Each entry is to be restated word for word, with nothing omitted.

========================================================================

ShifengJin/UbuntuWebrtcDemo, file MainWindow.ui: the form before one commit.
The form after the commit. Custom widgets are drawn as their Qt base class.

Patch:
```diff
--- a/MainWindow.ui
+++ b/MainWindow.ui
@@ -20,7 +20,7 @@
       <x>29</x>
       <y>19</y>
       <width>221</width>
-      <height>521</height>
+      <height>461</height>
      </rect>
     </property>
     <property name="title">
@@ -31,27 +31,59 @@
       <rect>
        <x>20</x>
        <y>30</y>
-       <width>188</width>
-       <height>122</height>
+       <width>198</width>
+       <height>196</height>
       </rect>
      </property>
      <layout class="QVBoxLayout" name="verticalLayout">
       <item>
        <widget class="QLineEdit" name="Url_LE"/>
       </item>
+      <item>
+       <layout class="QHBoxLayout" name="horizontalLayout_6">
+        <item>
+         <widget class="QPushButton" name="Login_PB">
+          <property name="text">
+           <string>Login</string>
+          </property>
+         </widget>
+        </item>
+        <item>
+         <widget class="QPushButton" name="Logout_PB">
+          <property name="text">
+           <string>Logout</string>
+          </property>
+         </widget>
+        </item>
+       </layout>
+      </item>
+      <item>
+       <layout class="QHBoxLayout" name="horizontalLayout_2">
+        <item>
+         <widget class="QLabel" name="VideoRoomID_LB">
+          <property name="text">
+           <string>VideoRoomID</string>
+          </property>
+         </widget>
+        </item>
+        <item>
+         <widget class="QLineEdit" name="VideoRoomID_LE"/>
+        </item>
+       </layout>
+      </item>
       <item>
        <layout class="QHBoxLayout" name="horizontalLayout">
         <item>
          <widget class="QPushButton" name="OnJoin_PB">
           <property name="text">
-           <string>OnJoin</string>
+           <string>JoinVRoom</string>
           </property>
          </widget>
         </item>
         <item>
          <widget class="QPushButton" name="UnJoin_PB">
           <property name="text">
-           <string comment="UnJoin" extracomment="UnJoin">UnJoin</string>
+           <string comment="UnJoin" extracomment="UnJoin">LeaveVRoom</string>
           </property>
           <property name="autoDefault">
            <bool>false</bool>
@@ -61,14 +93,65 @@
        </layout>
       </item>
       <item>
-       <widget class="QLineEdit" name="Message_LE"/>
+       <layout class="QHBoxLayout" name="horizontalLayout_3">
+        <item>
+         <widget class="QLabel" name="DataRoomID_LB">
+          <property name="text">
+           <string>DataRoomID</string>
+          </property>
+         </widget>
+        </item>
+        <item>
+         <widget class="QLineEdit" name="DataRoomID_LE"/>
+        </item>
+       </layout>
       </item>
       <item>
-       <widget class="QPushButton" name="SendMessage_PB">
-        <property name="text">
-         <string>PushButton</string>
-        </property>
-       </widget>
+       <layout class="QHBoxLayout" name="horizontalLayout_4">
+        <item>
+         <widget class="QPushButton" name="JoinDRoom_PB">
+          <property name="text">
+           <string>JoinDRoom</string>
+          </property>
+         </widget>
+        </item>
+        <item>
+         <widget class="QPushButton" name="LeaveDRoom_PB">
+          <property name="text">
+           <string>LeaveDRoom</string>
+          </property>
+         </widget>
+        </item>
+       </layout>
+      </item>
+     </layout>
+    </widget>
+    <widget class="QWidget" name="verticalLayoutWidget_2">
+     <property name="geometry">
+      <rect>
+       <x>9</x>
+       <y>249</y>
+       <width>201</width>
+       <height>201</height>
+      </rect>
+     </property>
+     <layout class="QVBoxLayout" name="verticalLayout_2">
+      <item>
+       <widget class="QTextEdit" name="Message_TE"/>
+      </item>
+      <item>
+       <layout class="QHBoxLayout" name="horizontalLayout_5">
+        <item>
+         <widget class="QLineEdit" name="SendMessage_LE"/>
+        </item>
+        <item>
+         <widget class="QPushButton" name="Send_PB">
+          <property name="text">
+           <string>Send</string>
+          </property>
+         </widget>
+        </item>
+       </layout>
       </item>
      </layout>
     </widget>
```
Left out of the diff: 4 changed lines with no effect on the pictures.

========================================================================

> _ANSWER TO THIS EXERCISE_:
ShifengJin/UbuntuWebrtcDemo, file MainWindow.ui: the form before one commit.
The form after the commit. Custom widgets are drawn as their Qt base class.

Patch:
```diff
--- a/MainWindow.ui
+++ b/MainWindow.ui
@@ -20,7 +20,7 @@
       <x>29</x>
       <y>19</y>
       <width>221</width>
-      <height>521</height>
+      <height>461</height>
      </rect>
     </property>
     <property name="title">
@@ -31,27 +31,59 @@
       <rect>
        <x>20</x>
        <y>30</y>
-       <width>188</width>
-       <height>122</height>
+       <width>198</width>
+       <height>196</height>
       </rect>
      </property>
      <layout class="QVBoxLayout" name="verticalLayout">
       <item>
        <widget class="QLineEdit" name="Url_LE"/>
       </item>
+      <item>
+       <layout class="QHBoxLayout" name="horizontalLayout_6">
+        <item>
+         <widget class="QPushButton" name="Login_PB">
+          <property name="text">
+           <string>Login</string>
+          </property>
+         </widget>
+        </item>
+        <item>
+         <widget class="QPushButton" name="Logout_PB">
+          <property name="text">
+           <string>Logout</string>
+          </property>
+         </widget>
+        </item>
+       </layout>
+      </item>
+      <item>
+       <layout class="QHBoxLayout" name="horizontalLayout_2">
+        <item>
+         <widget class="QLabel" name="VideoRoomID_LB">
+          <property name="text">
+           <string>VideoRoomID</string>
+          </property>
+         </widget>
+        </item>
+        <item>
+         <widget class="QLineEdit" name="VideoRoomID_LE"/>
+        </item>
+       </layout>
+      </item>
       <item>
        <layout class="QHBoxLayout" name="horizontalLayout">
         <item>
          <widget class="QPushButton" name="OnJoin_PB">
           <property name="text">
-           <string>OnJoin</string>
+           <string>JoinVRoom</string>
           </property>
          </widget>
         </item>
         <item>
          <widget class="QPushButton" name="UnJoin_PB">
           <property name="text">
-           <string comment="UnJoin" extracomment="UnJoin">UnJoin</string>
+           <string comment="UnJoin" extracomment="UnJoin">LeaveVRoom</string>
           </property>
           <property name="autoDefault">
            <bool>false</bool>
@@ -61,14 +93,65 @@
        </layout>
       </item>
       <item>
-       <widget class="QLineEdit" name="Message_LE"/>
+       <layout class="QHBoxLayout" name="horizontalLayout_3">
+        <item>
+         <widget class="QLabel" name="DataRoomID_LB">
+          <property name="text">
+           <string>DataRoomID</string>
+          </property>
+         </widget>
+        </item>
+        <item>
+         <widget class="QLineEdit" name="DataRoomID_LE"/>
+        </item>
+       </layout>
       </item>
       <item>
-       <widget class="QPushButton" name="SendMessage_PB">
-        <property name="text">
-         <string>PushButton</string>
-        </property>
-       </widget>
+       <layout class="QHBoxLayout" name="horizontalLayout_4">
+        <item>
+         <widget class="QPushButton" name="JoinDRoom_PB">
+          <property name="text">
+           <string>JoinDRoom</string>
+          </property>
+         </widget>
+        </item>
+        <item>
+         <widget class="QPushButton" name="LeaveDRoom_PB">
+          <property name="text">
+           <string>LeaveDRoom</string>
+          </property>
+         </widget>
+        </item>
+       </layout>
+      </item>
+     </layout>
+    </widget>
+    <widget class="QWidget" name="verticalLayoutWidget_2">
+     <property name="geometry">
+      <rect>
+       <x>9</x>
+       <y>249</y>
+       <width>201</width>
+       <height>201</height>
+      </rect>
+     </property>
+     <layout class="QVBoxLayout" name="verticalLayout_2">
+      <item>
+       <widget class="QTextEdit" name="Message_TE"/>
+      </item>
+      <item>
+       <layout class="QHBoxLayout" name="horizontalLayout_5">
+        <item>
+         <widget class="QLineEdit" name="SendMessage_LE"/>
+        </item>
+        <item>
+         <widget class="QPushButton" name="Send_PB">
+          <property name="text">
+           <string>Send</string>
+          </property>
+         </widget>
+        </item>
+       </layout>
       </item>
      </layout>
     </widget>
```
Left out of the diff: 4 changed lines with no effect on the pictures.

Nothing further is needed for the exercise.